We believe that each wine should show the essence of each varietal in its purest form. Our wine making processes are minimalistic—no yeast added, no artificial tannins, no malolactic bacteria added, no artificial coloring, etc. We only use sustainable (biodynamic and organic) farming and natural winemaking methods. Every sip evokes cool ocean breezes and sunny afternoons looking at the beauty of the rolling Sta. Rita Hills!
At Ampelos Cellars we use both Old World and New World winemaking styles, always with an eye toward eco-friendly and natural processes. Giving respect to longstanding winemaking traditions coupled with some flexibility, we see constant improvements to the cellar—resulting in complex and intriguing wines!
Wines should be a perfect handshake—what the nose promises the palate delivers.
Viognier and Rosé of Syrah Winemaking
We aim for crisp fruit flavors in our Ampelos Rosé and white wines. This happens through:
- Fermenting in stainless steel tanks
- Utilizing native yeast fermentations
- Cold fermentation (maintaining the temperature at 55 degrees) to retain the volatile fruit esters
- Preventing secondary fermentation to avoid “buttery” flavors
- No oak barrels used
Pinot Noirs, Syrahs & Grenache Winemaking
Our approach is influenced by well over twelve years of winemaking experience. Our processes include:
- Harvesting grapes when evaluation by our eyes, hands, noses, and tongue tell us they are ready
- Grape storage in nearly freezing temperatures in our cold room to avoid environmentally damaging dry ice
- Gentle de-stemming and no crushing
- Fermentation in small, 1.25 ton fermenting bins
- Gentle juice extraction with hand punch-downs twice a day
- Using wild (indigenous) yeast fermentation and wild ML fermentation

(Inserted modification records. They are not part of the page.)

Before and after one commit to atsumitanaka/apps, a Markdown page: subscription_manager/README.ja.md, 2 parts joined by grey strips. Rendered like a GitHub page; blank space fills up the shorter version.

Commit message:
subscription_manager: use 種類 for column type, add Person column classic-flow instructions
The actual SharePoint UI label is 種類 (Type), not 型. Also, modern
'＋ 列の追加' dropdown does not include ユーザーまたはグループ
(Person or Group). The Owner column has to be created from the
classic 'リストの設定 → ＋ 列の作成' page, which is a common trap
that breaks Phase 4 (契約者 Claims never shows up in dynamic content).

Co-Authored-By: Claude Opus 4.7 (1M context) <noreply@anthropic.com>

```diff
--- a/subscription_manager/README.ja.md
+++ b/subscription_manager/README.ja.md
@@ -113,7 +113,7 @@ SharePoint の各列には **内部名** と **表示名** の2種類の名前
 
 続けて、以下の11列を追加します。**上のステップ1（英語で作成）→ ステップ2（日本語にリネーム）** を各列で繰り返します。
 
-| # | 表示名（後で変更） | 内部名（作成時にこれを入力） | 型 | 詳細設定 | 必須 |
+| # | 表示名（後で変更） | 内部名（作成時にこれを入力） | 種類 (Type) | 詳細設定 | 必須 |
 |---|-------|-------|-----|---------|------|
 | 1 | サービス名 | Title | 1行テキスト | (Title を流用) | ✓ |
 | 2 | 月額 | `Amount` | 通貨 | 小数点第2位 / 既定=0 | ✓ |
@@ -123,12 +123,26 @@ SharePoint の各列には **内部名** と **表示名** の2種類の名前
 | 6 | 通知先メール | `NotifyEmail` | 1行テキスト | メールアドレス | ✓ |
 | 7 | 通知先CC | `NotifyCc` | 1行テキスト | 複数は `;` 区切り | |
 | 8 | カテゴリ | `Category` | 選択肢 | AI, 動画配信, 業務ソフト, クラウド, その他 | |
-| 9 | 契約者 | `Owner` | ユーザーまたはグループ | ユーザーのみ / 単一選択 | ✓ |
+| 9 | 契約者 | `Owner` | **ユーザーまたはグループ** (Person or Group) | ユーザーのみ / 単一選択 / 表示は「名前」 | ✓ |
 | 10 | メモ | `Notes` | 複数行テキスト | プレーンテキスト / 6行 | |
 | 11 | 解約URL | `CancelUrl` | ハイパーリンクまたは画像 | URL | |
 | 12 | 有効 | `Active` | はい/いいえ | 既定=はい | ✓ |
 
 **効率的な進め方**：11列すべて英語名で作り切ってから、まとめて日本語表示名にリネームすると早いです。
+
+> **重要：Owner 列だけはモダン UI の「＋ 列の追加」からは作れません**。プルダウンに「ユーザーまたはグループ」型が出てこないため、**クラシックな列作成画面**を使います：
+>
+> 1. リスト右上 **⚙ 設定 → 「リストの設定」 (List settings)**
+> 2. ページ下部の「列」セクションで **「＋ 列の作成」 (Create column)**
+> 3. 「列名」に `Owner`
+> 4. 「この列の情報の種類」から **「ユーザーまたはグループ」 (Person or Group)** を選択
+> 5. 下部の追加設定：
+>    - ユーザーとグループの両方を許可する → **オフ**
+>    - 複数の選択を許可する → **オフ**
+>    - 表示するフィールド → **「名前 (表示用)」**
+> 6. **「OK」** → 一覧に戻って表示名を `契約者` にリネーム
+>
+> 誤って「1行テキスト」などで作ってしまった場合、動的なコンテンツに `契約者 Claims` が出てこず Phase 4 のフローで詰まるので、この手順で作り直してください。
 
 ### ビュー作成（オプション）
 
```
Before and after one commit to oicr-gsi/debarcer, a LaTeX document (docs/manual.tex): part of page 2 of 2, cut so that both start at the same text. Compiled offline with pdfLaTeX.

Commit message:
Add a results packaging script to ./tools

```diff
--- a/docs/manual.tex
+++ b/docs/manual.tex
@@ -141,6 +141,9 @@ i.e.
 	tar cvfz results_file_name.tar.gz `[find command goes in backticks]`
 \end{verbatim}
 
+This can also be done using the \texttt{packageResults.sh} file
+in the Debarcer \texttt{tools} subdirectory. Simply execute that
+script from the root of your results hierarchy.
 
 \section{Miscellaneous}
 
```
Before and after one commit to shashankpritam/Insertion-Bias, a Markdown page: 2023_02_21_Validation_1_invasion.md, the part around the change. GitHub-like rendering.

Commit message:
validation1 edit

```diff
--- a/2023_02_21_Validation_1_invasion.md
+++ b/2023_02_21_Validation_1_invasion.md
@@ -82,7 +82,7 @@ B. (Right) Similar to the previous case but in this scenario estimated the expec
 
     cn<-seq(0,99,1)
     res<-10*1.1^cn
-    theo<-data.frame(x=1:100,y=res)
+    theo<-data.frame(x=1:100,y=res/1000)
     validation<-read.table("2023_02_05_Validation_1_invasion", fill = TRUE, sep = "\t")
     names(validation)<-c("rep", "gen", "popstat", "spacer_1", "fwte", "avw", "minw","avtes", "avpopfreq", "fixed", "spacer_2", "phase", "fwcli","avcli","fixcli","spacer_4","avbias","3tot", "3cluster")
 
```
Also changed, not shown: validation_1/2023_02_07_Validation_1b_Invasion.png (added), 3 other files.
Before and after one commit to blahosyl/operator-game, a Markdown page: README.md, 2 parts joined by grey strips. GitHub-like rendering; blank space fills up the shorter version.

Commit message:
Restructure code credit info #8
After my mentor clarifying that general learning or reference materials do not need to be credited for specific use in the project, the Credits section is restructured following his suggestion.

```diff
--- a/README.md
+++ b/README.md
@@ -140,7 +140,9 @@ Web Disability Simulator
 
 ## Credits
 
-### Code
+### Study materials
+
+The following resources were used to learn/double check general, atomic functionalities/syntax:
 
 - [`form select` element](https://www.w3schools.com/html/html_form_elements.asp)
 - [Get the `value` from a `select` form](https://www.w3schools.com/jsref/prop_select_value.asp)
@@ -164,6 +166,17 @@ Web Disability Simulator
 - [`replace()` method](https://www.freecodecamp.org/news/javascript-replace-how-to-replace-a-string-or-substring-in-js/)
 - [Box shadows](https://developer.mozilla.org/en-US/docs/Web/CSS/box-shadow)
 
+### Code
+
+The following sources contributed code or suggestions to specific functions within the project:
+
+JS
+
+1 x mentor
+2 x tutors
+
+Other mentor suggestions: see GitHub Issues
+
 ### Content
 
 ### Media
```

- Extended maceration for Pinot Noir, where the skins remain in the wine after primary fermentation for addition tannin and flavor extraction
- Keeping all the lots separate during fermentation as well as barrel aging in order to find the best blends
- As little racking between barrels as possible
- Using oak as a balanced part of the flavor profile rather than a scene-stealer
- Bottle aging—releasing the wine once it is perfectly aged for drinking so it is ready to share as soon as you bring it home